**WORK ORDER**
Return every line below in which "store" appears.

MATERIAL FOR THE TASK Start Marker

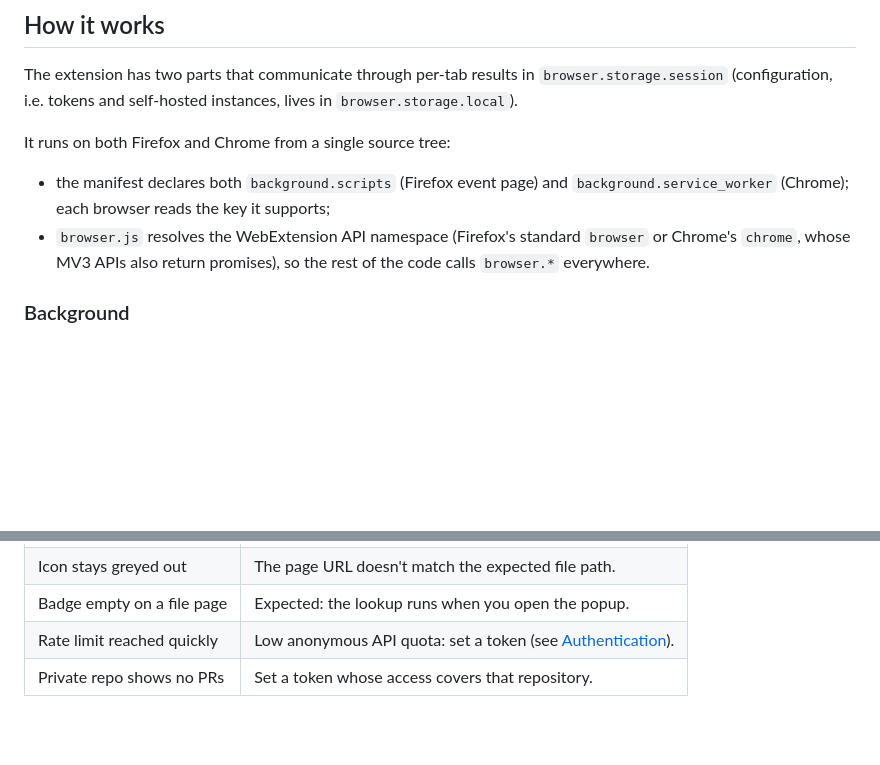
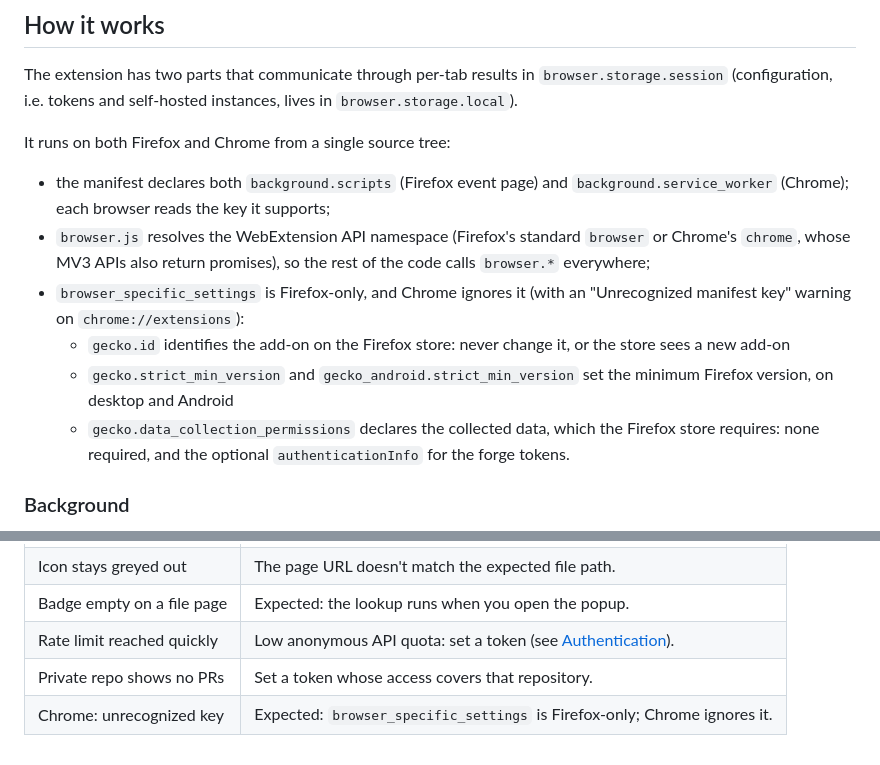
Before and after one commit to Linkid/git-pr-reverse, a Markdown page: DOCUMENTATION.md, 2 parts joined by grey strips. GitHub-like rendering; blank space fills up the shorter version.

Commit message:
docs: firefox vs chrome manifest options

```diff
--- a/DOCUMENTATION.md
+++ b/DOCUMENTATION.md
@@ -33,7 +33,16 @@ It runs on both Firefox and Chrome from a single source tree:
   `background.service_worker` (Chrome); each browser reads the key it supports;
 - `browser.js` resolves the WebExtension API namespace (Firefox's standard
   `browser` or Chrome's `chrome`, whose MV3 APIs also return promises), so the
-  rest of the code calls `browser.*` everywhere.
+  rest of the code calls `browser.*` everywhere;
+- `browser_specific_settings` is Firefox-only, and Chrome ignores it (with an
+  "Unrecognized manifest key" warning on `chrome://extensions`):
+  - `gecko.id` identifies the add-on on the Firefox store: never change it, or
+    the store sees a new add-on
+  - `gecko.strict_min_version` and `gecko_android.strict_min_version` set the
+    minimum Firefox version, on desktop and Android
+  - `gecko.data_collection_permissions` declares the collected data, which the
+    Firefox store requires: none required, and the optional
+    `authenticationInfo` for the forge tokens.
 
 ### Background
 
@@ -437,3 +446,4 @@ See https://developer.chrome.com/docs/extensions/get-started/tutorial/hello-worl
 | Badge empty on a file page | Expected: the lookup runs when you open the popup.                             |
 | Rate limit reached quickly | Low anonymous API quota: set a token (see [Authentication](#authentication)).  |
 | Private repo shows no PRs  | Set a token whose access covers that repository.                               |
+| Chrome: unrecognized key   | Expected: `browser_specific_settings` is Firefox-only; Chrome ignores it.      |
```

MATERIAL FOR THE TASK End Marker

**TASK OUTPUT**
+  - `gecko.id` identifies the add-on on the Firefox store: never change it, or
+    the store sees a new add-on
+    Firefox store requires: none required, and the optional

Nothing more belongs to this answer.